Reiter, P. 2010. Yellow fever and dengue: A threat to Europe? Eurosurveillance 15:

The author, who is with the Insects and Infectious Disease Unit of the Institut Pasteur in Paris, writes that "it is widely stated that the incidence of vector-borne diseases will increase if global temperatures increase," which is, in fact, one of the numerous catastrophes that climate alarmists continually associate with global warming; and while admitting that temperature and rainfall do indeed "play a role" in the transmission of such diseases, he says that "many other factors are involved," citing a paper he wrote at the turn of the century (Reiter, 2001).

What was done
In revisiting this important subject, Reiter reviews the scientific literature, distilling the essence of the current state of knowledge pertaining to the potential for yellow fever and dengue transmission throughout modern-day Europe.
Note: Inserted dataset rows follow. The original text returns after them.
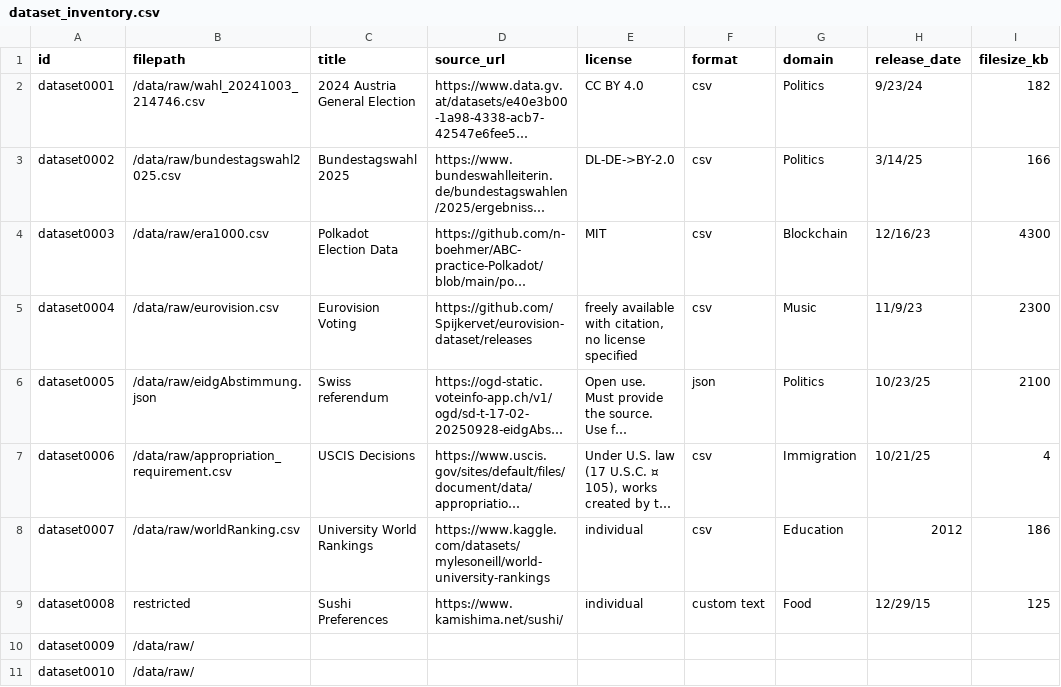
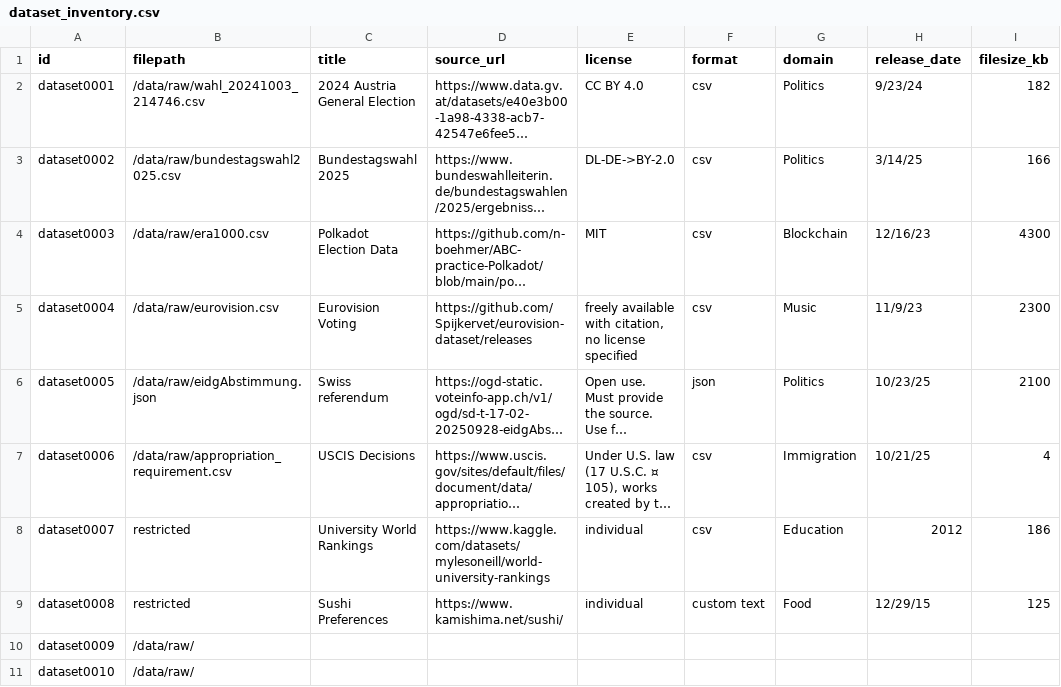
Before and after one commit to nicolasdix/decision-ontology, a CSV file: data/metadata/dataset_inventory.csv, drawn as a sheet; only a part is shown; long unchanged cells end in …; the diff names each change by its address in the sheet, - before the commit and + after, or states it on an @@ line.

Commit message:
updated metadata

```diff
--- a/data/metadata/dataset_inventory.csv
+++ b/data/metadata/dataset_inventory.csv
-B8 (filepath): /data/raw/worldRanking.csv
+B8 (filepath): restricted
```
Also changed, not shown: 4 other files.
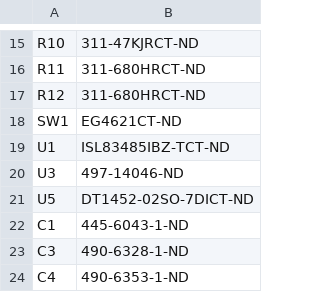
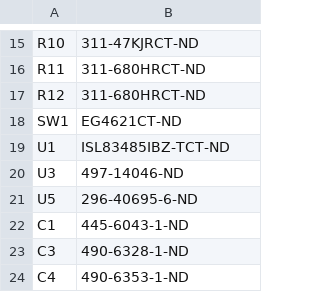
Before and after one commit to ervanalb/lux, a CSV file: led_strip_hardware/unified-bom.csv, drawn as a sheet; only a part is shown, gaps mark what is left out.

Commit message:
fix TVS part no

```diff
--- a/led_strip_hardware/unified-bom.csv
+++ b/led_strip_hardware/unified-bom.csv
@@ -20,3 +20,3 @@ U1        , ISL83485IBZ-TCT-ND
 U3        , 497-14046-ND
-U5        , DT1452-02SO-7DICT-ND
+U5        , 296-40695-6-ND
 C1        , 445-6043-1-ND
```
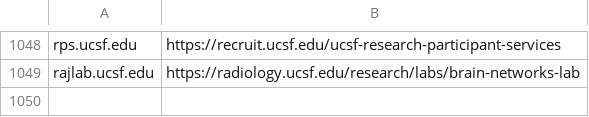
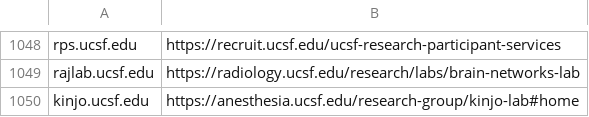
Before and after one commit to ucsf-web-services/redirect-service, a TSV file: rules.tsv, drawn as a sheet; only a part is shown, gaps mark what is left out; the diff names each change by its address in the sheet, - before the commit and + after, or states it on an @@ line.

Commit message:
please update it
please update it against ##RITM0177013

```diff
--- a/rules.tsv
+++ b/rules.tsv
+row 1050: kinjo.ucsf.edu | https://anesthesia.ucsf.edu/research-group/kinjo-lab#home
```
What was learned
Reiter reports that "the introduction and rapidly expanding range of Aedes albopictus in Europe is an iconic example of the growing risk of the globalization of vectors and vector-borne diseases," and that "the history of yellow fever and dengue in temperate regions confirms that transmission of both diseases could recur, particularly if Aedes aegypti, a more effective vector, were to be re-introduced." Indeed, he states that "conditions are already suitable for transmission."

What it means
In light of Reiter's findings, can we expect to face the problem of the two deadly diseases suddenly reappearing and racing across Europe, especially if the climate begins to warm again? Actually, it would not be incredibly surprising if such were to happen even if the climate were to cool, for Reiter concludes, based on what we know, that "a more urgent emerging problem is the quantum leap in the mobility of vectors and pathogens that has taken place in the past four decades, a direct result of the revolution of transport technologies and global travel," as described in his recently published treatise (Reiter, 2010). Consequently, Europe and other temperate lands would do well to better prepare themselves for such an eventuality, irrespective of whatever the climate may do.

Reiter, P. 2001. Climate change and mosquito-borne disease. Environmental Health Perspectives 109 Supplement 1: 141-161.

Reiter, P. 2010. A mollusc on the leg of a beetle: Human activities and the global dispersal of vectors and vector-borne pathogens. In: Relman, D.A., Choffnes, E.R. and Mack, A. (Rapporteurs). Infectious Disease Movement in a Borderless World. The National Academies Press, Washington, DC, USA, p. 150-165.

Reviewed 4 August 2010